**Exercise details**
Every line of the entries below that mentions "figsize" is to be copied out.

**Revision comparison data**
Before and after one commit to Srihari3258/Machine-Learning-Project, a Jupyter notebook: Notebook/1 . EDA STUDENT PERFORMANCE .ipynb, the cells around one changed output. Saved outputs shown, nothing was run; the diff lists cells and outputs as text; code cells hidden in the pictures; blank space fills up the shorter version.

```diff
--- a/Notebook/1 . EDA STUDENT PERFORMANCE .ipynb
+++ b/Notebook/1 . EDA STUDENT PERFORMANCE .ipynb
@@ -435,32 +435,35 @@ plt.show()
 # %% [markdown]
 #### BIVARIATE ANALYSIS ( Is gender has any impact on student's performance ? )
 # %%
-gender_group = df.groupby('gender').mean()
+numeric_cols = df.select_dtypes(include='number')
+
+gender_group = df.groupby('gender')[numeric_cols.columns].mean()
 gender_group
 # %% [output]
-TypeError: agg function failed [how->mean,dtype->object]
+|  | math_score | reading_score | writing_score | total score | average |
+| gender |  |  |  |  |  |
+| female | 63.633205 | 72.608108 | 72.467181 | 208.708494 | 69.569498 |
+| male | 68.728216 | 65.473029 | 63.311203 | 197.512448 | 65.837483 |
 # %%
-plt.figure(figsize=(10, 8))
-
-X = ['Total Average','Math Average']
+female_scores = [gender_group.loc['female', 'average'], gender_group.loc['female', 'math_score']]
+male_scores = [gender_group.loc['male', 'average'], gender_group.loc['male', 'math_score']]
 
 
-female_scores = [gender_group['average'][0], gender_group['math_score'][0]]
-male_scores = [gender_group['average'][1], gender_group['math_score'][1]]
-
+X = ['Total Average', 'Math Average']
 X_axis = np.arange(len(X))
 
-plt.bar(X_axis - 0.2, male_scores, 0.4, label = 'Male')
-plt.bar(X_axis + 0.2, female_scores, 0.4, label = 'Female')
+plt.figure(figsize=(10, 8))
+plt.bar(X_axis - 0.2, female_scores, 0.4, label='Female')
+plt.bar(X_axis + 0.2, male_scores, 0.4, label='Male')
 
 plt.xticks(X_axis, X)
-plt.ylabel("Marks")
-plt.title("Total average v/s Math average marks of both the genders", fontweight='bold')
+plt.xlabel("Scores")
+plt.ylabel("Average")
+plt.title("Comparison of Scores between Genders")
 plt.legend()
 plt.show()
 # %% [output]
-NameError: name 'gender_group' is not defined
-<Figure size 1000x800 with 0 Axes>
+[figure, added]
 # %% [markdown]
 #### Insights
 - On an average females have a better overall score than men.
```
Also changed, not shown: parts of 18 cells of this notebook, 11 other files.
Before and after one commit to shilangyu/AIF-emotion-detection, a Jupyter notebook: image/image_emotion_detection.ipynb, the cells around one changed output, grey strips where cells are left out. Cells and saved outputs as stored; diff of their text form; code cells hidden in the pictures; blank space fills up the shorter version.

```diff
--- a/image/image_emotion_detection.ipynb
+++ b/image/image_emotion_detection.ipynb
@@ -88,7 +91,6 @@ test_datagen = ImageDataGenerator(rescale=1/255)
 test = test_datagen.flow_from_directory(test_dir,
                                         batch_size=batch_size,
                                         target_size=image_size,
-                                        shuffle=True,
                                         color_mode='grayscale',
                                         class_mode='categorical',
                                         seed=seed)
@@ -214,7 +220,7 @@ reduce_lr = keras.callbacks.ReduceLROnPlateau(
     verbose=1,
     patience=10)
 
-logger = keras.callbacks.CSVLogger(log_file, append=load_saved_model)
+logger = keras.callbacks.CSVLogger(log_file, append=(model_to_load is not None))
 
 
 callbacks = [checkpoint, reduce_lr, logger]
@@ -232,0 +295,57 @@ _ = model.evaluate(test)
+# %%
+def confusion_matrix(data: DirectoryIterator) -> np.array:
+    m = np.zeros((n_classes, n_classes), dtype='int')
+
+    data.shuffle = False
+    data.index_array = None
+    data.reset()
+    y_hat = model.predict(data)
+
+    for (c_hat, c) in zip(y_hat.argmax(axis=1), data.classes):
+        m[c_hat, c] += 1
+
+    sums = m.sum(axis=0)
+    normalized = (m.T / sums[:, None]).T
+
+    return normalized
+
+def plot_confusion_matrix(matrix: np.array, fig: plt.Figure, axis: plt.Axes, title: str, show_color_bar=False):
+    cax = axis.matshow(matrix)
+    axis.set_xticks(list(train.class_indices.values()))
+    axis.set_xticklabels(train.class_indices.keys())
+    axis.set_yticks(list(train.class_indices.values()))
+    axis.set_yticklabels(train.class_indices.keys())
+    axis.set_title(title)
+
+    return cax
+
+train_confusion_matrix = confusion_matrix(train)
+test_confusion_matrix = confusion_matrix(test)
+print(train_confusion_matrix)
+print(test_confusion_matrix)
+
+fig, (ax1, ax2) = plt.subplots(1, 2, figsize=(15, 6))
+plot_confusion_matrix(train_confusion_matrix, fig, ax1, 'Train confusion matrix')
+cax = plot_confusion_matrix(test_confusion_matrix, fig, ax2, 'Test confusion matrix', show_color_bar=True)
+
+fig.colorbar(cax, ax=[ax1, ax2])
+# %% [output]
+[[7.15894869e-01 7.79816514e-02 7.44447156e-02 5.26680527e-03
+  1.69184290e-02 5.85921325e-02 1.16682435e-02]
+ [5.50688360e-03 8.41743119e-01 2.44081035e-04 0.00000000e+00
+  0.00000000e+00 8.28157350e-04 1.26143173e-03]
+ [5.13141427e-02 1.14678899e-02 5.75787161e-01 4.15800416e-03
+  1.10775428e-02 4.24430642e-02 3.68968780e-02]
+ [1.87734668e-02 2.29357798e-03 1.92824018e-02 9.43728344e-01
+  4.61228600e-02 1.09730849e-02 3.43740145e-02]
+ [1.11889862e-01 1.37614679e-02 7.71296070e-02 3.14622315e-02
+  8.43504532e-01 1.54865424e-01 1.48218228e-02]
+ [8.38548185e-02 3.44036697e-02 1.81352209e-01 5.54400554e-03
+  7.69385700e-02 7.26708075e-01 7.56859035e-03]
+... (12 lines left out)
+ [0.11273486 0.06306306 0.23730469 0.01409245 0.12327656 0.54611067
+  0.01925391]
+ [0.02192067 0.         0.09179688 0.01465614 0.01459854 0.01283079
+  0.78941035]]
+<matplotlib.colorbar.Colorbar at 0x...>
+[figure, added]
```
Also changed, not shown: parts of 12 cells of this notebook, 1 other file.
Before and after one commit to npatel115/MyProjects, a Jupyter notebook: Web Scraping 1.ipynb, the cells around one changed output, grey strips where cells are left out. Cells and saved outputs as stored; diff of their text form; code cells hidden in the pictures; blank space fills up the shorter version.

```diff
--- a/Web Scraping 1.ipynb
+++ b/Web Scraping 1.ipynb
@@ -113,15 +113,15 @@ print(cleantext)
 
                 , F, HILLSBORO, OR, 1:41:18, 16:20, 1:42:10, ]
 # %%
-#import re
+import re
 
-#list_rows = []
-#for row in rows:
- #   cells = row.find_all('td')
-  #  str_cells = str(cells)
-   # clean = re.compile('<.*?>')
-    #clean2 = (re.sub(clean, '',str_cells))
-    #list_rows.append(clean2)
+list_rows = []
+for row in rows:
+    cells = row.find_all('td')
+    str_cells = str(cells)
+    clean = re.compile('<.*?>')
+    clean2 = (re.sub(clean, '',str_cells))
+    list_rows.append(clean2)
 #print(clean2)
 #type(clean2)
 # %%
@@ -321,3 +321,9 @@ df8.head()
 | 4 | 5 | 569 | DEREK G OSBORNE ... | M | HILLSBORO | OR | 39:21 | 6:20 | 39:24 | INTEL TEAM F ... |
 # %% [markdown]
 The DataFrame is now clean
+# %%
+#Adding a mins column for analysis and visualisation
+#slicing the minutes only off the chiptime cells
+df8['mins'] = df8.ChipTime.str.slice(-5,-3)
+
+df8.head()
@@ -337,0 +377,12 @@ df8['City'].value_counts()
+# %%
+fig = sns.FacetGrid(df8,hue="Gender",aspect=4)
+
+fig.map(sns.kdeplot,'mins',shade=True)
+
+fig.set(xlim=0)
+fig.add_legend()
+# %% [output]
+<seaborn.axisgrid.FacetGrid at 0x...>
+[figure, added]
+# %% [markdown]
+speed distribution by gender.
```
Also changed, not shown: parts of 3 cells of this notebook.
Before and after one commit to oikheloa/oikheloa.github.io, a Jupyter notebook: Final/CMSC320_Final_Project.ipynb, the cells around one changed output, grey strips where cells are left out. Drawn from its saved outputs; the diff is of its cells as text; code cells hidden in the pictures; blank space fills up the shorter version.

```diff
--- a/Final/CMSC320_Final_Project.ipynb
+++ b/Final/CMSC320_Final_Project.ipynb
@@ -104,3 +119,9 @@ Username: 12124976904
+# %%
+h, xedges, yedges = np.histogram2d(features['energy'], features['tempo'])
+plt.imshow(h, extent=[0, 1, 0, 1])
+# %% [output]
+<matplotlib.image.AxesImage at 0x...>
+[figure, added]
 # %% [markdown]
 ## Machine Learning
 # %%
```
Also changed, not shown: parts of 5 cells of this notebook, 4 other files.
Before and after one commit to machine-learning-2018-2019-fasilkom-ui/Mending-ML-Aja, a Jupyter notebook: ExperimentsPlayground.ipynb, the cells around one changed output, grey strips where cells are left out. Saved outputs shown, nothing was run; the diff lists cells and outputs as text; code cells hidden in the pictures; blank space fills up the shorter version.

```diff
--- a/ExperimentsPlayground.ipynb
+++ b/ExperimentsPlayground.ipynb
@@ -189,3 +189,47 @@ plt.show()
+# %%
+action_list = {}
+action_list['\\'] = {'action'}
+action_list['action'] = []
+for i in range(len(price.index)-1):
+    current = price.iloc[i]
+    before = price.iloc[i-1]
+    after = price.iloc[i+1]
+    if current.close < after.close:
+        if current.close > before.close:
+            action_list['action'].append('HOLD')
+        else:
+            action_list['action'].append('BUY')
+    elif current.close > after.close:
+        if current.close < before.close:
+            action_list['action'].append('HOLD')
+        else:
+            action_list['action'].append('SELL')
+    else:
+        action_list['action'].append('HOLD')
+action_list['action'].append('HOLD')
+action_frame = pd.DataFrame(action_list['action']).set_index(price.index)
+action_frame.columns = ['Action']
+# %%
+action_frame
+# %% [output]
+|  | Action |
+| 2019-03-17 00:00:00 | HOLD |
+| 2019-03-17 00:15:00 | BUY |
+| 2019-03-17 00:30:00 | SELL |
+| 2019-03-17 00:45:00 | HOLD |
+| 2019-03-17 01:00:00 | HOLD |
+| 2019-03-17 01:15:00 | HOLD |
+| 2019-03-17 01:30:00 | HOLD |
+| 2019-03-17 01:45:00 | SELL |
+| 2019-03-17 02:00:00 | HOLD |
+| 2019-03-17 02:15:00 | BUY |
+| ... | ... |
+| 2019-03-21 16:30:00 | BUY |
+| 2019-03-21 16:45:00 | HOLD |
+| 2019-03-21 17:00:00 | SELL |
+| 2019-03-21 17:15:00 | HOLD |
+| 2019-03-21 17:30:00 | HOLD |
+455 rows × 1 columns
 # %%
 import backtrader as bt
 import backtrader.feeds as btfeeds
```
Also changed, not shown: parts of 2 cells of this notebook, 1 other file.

**Answer space**
-plt.figure(figsize=(10, 8))
+plt.figure(figsize=(10, 8))
+fig, (ax1, ax2) = plt.subplots(1, 2, figsize=(15, 6))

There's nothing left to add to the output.